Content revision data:

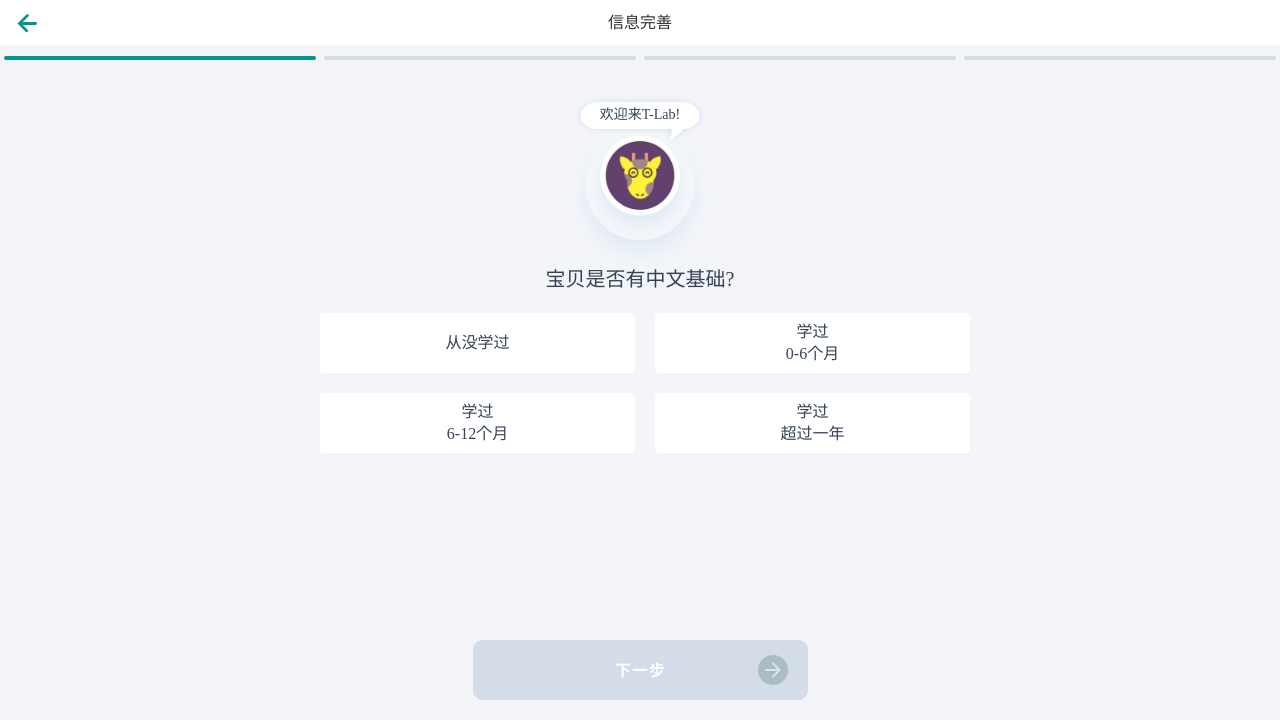
Repository: huangjf1/1
Page: /
These files come from the project's save history. The page is drawn as it stood at one moment and after the next save; the edit follows.
The browser window is 1280 px wide. The pictures show the whole page.
The project was rebuilt for these pictures with package versions that can differ from the ones it lists, and the page was loaded fresh each time. Also part of the build but not shown: vue.config.js.

Above is the page before, as saved 2021-08-24 12:26:59.

### src/main.js
import { createApp } from 'vue'
import { NavBar, Swipe, SwipeItem, Picker, Field, Popup } from 'vant';
import App from './App.vue'
import router from './router'
import less from 'less'
import "lib-flexible/flexible.js"
import 'vant/lib/index.css';
const app = createApp(App)
app.use(router)
app.use(less)
app.use(NavBar)
app.use(Swipe)
app.use(Picker)
app.use(Field)
app.use(SwipeItem)
app.use(Popup)
app.mount('#app')

### src/App.vue
<template>
  <div id="app">
    <router-view></router-view>
  </div>
</template>

<script>
export default {
  name: 'App',
}
</script>
<style>
*{
  margin: 0;
  padding: 0;
  font-family: Montserrat,PingFang,Microsoft YaHei;
}
#app {
  width: 100%;
  height: 100%;
  position: absolute;
  left: 0;
  right: 0;
  top: 0;
  bottom: 0;
}
</style>

### src/router/index.js
import { createRouter, createWebHashHistory } from 'vue-router'
const router = createRouter({
  history: createWebHashHistory(),
  routes: [
    {
      path: '/',
      name: '/',
      redirect: '/index'
    },
    {
    path: '/index',
    name: 'index',
    component: () => import('@/views/index.vue'),
    meta: {
      index: 1
    }
  },]
})
export default router

### src/views/index.vue

<template>
  <div class="content">
    <van-nav-bar title="信息完善" left-arrow @click-left="onClickLeft">
      <template #left>
        <img class="backIcon" src="@/assets/image/back.png" alt="">
      </template>
    </van-nav-bar>
    <div class="tabs">
      <div :class="initIndex>=0?'currentTab':''"></div>
      <div :class="initIndex>=1?'currentTab':''"></div>
      <div :class="initIndex>=2?'currentTab':''"></div>
      <div :class="initIndex>=3?'currentTab':''"></div>
      <!-- <div :class="initIndex==4?'currentTab':''"></div> -->
    </div>
    <div class="my-swipe">
      <van-swipe ref="swipe"  indicator-color="transparent" :touchable="false">
        <!-- 是否有中文基础 -->
        <van-swipe-item class="pageFour">
          <div class="select-chines">
            <div class="message-info">欢迎来T-Lab!</div>
            <img class="avatar" src="@/assets/image/avatar.png">
            <p>宝贝是否有中文基础?</p>
            <div class="select-list-box">
              <div @click="selectChines!=0?selectChines=0:selectChines=null" class="select-list" :class="selectChines==0?'current-select-list':''">
                从没学过
              </div>
              <div @click="selectChines!=1?selectChines=1:selectChines=null" class="select-list" :class="selectChines==1?'current-select-list':''">
                <p>学过</p>
                <p>0-6个月</p>
              </div>
              <div @click="selectChines!=2?selectChines=2:selectChines=null" class="select-list" :class="selectChines==2?'current-select-list':''">
                <p>学过</p>
                <p>6-12个月</p>
              </div>
              <div @click="selectChines!=3?selectChines=3:selectChines=null" class="select-list" :class="selectChines==3?'current-select-list':''">
                <p>学过</p>
                <p>超过一年</p>
              </div>
            </div>
          </div>
          <div class="btn" @click="next(1)" v-show="selectChines!=null"></div>
          <div class="btn-gray" v-show="selectChines==null"></div>
        </van-swipe-item>
        <!-- 学习中文的侧重点 -->
        <van-swipe-item class="pageFour">
          <div class="select-chines">
            <img class="avatar" src="@/assets/image/avatar.png">
            <p>宝贝学习中文的侧重点? (可多选)</p>
            <div class="select-list-box">
              <div class="select-list" @click="selectList(item, index)" :class="item.check==true?'current-select-list':''" v-for="(item, index) in list" :key="index">
                {{item.text}}
              </div>
            </div>
          </div>
          <div class="btn" @click="next(2)" v-show="list.some(item => item.check === true)"></div>
          <div class="btn-gray" v-show="!list.some(item => item.check === true)"></div>
        </van-swipe-item>
        <!-- 选择出生年月 -->
        <van-swipe-item class="pageThree">
          <div class="select-age">
            <img class="avatar" src="@/assets/image/avatar.png">
            <p>宝贝哪年出生?</p>
            <van-field
              v-model="result"
              is-link
              readonly
              placeholder="请选择"
              @click="showPicker = true"
              arrow-direction='down'
              input-align='center'
              :border='false'
            />
            <div class="age-desc">我们会根据孩子不同的年龄推荐相应的体验课程</div>

          </div>
          <div class="btn" @click="next(3)" v-show="result"></div>
          <div class="btn-gray" v-show="!result"></div>
        </van-swipe-item>
        <!-- 输入昵称 -->
        <van-swipe-item class="pageOne">
          <div class="pageOneDesc">
            <img class="avatar" src="@/assets/image/avatar.png">
            <div class="nameDesc">点击输入宝贝昵称</div>
            <input @input="changeText" v-model="name" type="text" placeholder="请输入">
            <div class="message" :class="firstShow?'messageColor':''">最多14个英文字符或7个汉字</div>
          </div>
          <div class="btn btn-success" v-show="!firstShow"></div>
          <div class="btn-gray" v-show="firstShow"></div>
        </van-swipe-item>
        <!-- 选择性别 -->
        <!-- <van-swipe-item class="pageTwo">
          <div class="selectSex">
            <div class="man" @click="selectSex!=1?selectSex=1:selectSex=''">
              <img class="manImg" src="@/assets/image/man.png">
              <img class="checkImg" v-show="selectSex==1" src="@/assets/image/checked.png">
            </div>
            <div class="andText">或</div>
            <div class="woman" @click="selectSex!=2?selectSex=2:selectSex=''">
              <img class="womanImg" src="@/assets/image/woman.png">
              <img class="checkImg" v-show="selectSex==2" src="@/assets/image/checked.png">
            </div>
          </div>
          <div class="btn" @click="next(2)" v-show="selectSex!=''"></div>
          <div class="btn-gray" v-show="selectSex==''"></div>
        </van-swipe-item> -->
      </van-swipe>
    </div>
    <van-popup v-model:show="showPicker" round position="bottom">
      <van-picker
        show-toolbar
        :columns="columns"
        @cancel="showPicker = false"
        @confirm="onConfirm"
        confirm-button-text="确定"
        confirm-color='red'
      />
    </van-popup>
  </div>
</template>
<script>
import { ref, onMounted } from 'vue'
export default {
  components: {

  },
  setup () {
    let initIndex = ref(0)
    let name = ref('')
    let selectChines = ref(null)
    let swipe = ref('')
    let firstShow = ref(true)
    let selectSex = ref('')
    let date = new Date()
    let year = date.getFullYear()
    console.log(year)
    const columns = []
    for (var i = 2000;i<=year;i++){
      columns.unshift({
        text: i
      })
    }
    // 侧重点列表
    const list = ref([
      { text: '拼音', check: false },
      { text: '听力', check: false },
      { text: '阅读', check: false },
      { text: '口语', check: false}
    ])
    const result = ref('');
    const showPicker = ref(false);
    const onConfirm = (value) => {
      result.value = value.text;
      showPicker.value = false;
    };
    // 返回
    const onClickLeft = () => {
      if (initIndex.value>0){
        swipe.value.prev()
        initIndex.value -= 1
      }
    }
    const selectList = (item) => {
      item.check = !item.check
    }
    const changeText = () => {
      /*eslint-disable*/
      let len = name.value.replace(/[^\x00-\xFF]/g,'**').length
      if (len<=14 && len>0) {
        firstShow.value = false
      } else {
        firstShow.value = true
      }
    }
    const next = (index) => {
      if (initIndex.value<4){
        swipe.value.next()
        initIndex.value = index
      }
    }
    onMounted (()=>{

    })
    return {
      initIndex,
      swipe,
      firstShow,
      columns,
      result,
      showPicker,
      list,
      selectChines,
      name,
      changeText,
      selectSex,
      onClickLeft,
      onConfirm,
      selectList,
      next
    }
  }
}
</script>
<style scoped lang="less">
 .content {
   width: 100%;
   height: 100%;
   margin: 0 auto;
   display: flex;
   overflow-y: auto;
   flex-direction: column;
   background: #f3f5f9;
   .backIcon {
     width: 24px;
     height: 24px;
   }
   .my-swipe {
      flex: 1;
      .van-swipe {
       height: 100%;
      }
      .van-swipe-item {
       color: #fff;
       font-size: 20px;
       text-align: center;
      }
      /deep/.van-swipe__indicators {
        display: none;
      }
      .pageOne {
        position: relative;
        display: flex;
        flex-direction: column;
        .pageOneDesc{
          flex: 1;
        }

        .nameDesc {
          text-align: center;
          color: #344356;
          font-size: 16px;
          font-weight: 600;
          font-family: PingFang HK;
          margin-top: 25px;
        }
        input {
          width: 335px;
          height: 16px;
          line-height: 16px;
          background: #FFFFFF;
          padding: 17px 0;
          border-radius: 10px;
          border: none;
          outline: none;
          font-size: 16px;
          text-align: center;
          margin-top: 19px;
          color: #344356;
        }
        .message {
          color: #344356;
          font-size: 14px;
          margin-top: 10px;
          &.messageColor {
            color: #FF7044;
          }
        }

      }
      .pageTwo {
        position: relative;
        display: flex;
        flex-direction: column;
        .selectSex {
          width: 140px;
          height: 340px;
          margin: 100px auto 0;
          flex: 1;
          .man,.woman {
            width: 140px;
            height: 140px;
            background: #FFFFFF;
            position: relative;
            cursor: pointer;
            .manImg{
              width: 56px;
              height: 59px;
              position: absolute;
              left: 0;
              top: 0;
              bottom: 0;
              right: 0;
              margin: auto;
            }
            .womanImg {
              width: 62px;
              height: 58px;
              position: absolute;
              left: 0;
              top: 0;
              bottom: 0;
              right: 0;
              margin: auto;
            }
            .checkImg {
              width: 22px;
              height: 22px;
              position: absolute;
              right: 5px;
              top: 5px;
            }
          }
          .andText {
            height: 60px;
            line-height: 60px;
            color: #344356;
            text-align: center;
            font-size: 16px;
          }
        }
      }
      .pageThree {
        display: flex;
        flex-direction: column;
        .select-age {
          width: 335px;
          flex: 1;
          margin: 0 auto;
          >p{
            color: #344356;
            font-size: 20px;
            margin-top: 20px;
            font-family: PingFang HK;
            font-style: normal;
            font-weight: 500;
            margin-bottom: 25px;
          }
          .age-desc {
            color: #5a6776;
            font-family: PingFang HK;
            font-style: normal;
            font-weight: normal;
            font-size: 14px;
            line-height: 20px;
            margin-top: 20px;
          }
          .van-field {
            border-radius: 5px;
          }
          /deep/ .van-popup--bottom {
            width: 375px;
            left: 0;
            right: 0;
            margin: auto;
            bottom: 0;
          }
          /deep/ .van-picker__toolbar {
            color: gray;
          }
          /deep/ .van-picker__confirm {
            color: #344356
          }
        }
      }
      .pageFour {
        margin: 0 auto;
        display: flex;
        flex-direction: column;
        .select-chines {
          flex: 1;
          width: 100%;
          min-width: 375px;
          max-width: 670px;
          margin: 0 auto;
          position: relative;
          .message-info {
            width: 136px;
            height: 52px;
            position: absolute;
            background: url('~@/assets/image/Union.png') no-repeat;
            background-size: 100% 100%;
            left: 0;
            right: 0;
            margin: auto;
            top: 35px;
            font-family: PingFang HK;
            font-style: normal;
            font-weight: 500;
            font-size: 14px;
            line-height: 40px;
            color: #344356;
          }
          >p {
            font-family: PingFang HK;
            font-style: normal;
            font-weight: 500;
            font-size: 20px;
            line-height: 28px;
            color: #344356;
            margin-top: 20px;
          }
          .select-list-box {
            display: flex;
            flex-wrap: wrap;
            justify-content: space-around;
          }
          .select-list {
            width: calc(50% - 20px);
            height: 60px;
            display: flex;
            margin-left: 10px;
            flex-direction: column;
            align-items: center;
            background: white;
            font-family: PingFang HK;
            font-style: normal;
            font-weight: 500;
            font-size: 16px;
            line-height: 22px;
            display: flex;
            justify-content: center;
            text-align: center;
            color: #344356;
            border-radius: 4px;
            margin-top: 20px;
            &.current-select-list {
              background: #088384;
              color: white;
            }
          }
        }
      }
      .avatar {
        width: 110px;
        height: 110px;
        border-radius: 50%;
        box-shadow: 0px 12px 19px rgba(60, 128, 209, 0.0851449);
        margin-top: 70px;
      }
      .btn {
        width: 335px;
        height: 60px;
        background: url('../assets/image/button.png') no-repeat;
        background-size: 100% 100%;
        cursor: pointer;
        margin: 20px auto 20px;
      }
      .btn-success {
        background: url('../assets/image/success.png') no-repeat;
        background-size: 100% 100%;
      }
      .btn-gray {
        width: 335px;
        height: 60px;
        background: url('../assets/image/button_gray.png') no-repeat;
        background-size: 100% 100%;
        cursor: pointer;
        margin: 20px auto 20px;
      }
   }
   .tabs {
     width: 100%;
     height: 4px;
     display: flex;
     justify-content: space-around;
     margin: 10px auto 0;
     div{
       height: 4px;
       flex: 1;
       background: #D4DCE7;
       border-radius: 26px;
       margin: 0 4px;
     }
     .currentTab {
       background: #00968E;
     }
   }
 }

</style>

Loaded but not shown: public/index.html (common file)

After the next save:
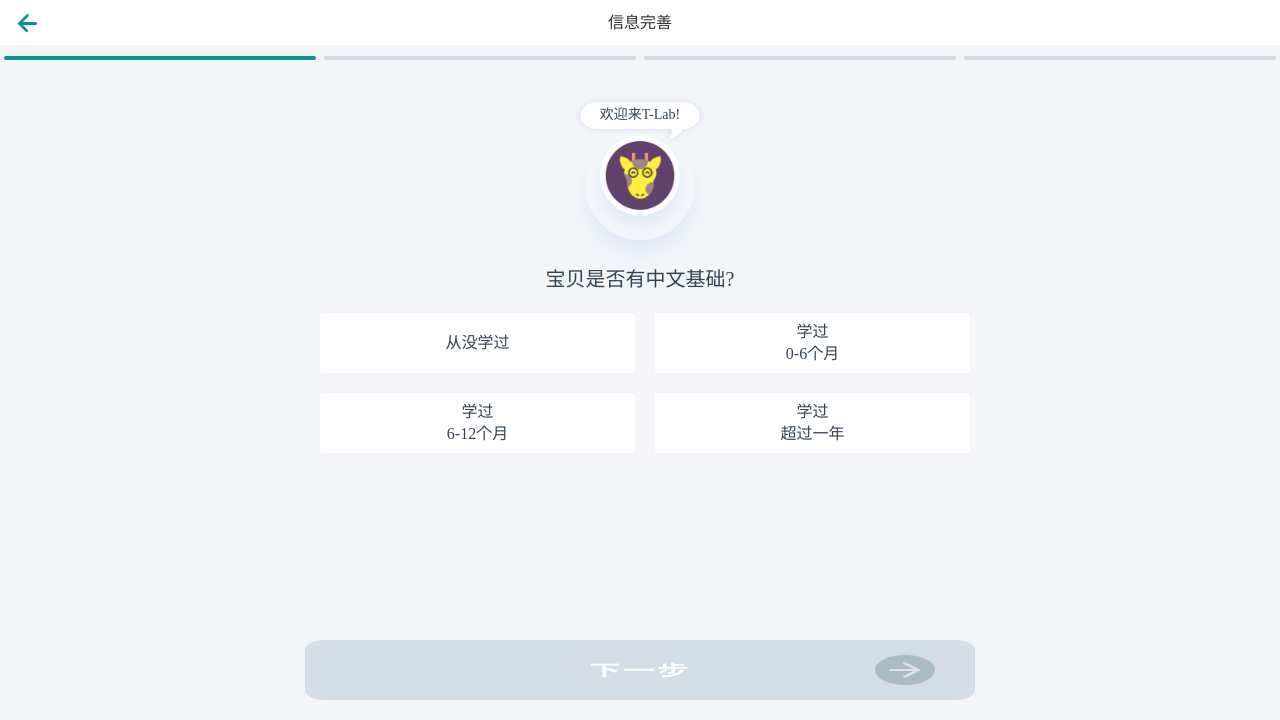
Saved 22 s later.
--- a/src/views/index.vue
+++ b/src/views/index.vue
@@ -438,7 +438,9 @@ export default {
         margin-top: 70px;
       }
       .btn {
-        width: 335px;
+        width: 100%;
+        min-width: 375px;
+        max-width: 670px;
         height: 60px;
         background: url('../assets/image/button.png') no-repeat;
         background-size: 100% 100%;
@@ -450,7 +452,9 @@ export default {
         background-size: 100% 100%;
       }
       .btn-gray {
-        width: 335px;
+        width: 100%;
+        min-width: 375px;
+        max-width: 670px;
         height: 60px;
         background: url('../assets/image/button_gray.png') no-repeat;
         background-size: 100% 100%;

## About this task
Output, line for line and exactly, the records above from their first line through the one with "app.use(Swipe)", both ends included, but no pictures.

## Solution for this problem
Repository: huangjf1/1
Page: /
These files come from the project's save history. The page is drawn as it stood at one moment and after the next save; the edit follows.
The browser window is 1280 px wide. The pictures show the whole page.
The project was rebuilt for these pictures with package versions that can differ from the ones it lists, and the page was loaded fresh each time. Also part of the build but not shown: vue.config.js.

Above is the page before, as saved 2021-08-24 12:26:59.

### src/main.js
import { createApp } from 'vue'
import { NavBar, Swipe, SwipeItem, Picker, Field, Popup } from 'vant';
import App from './App.vue'
import router from './router'
import less from 'less'
import "lib-flexible/flexible.js"
import 'vant/lib/index.css';
const app = createApp(App)
app.use(router)
app.use(less)
app.use(NavBar)
app.use(Swipe)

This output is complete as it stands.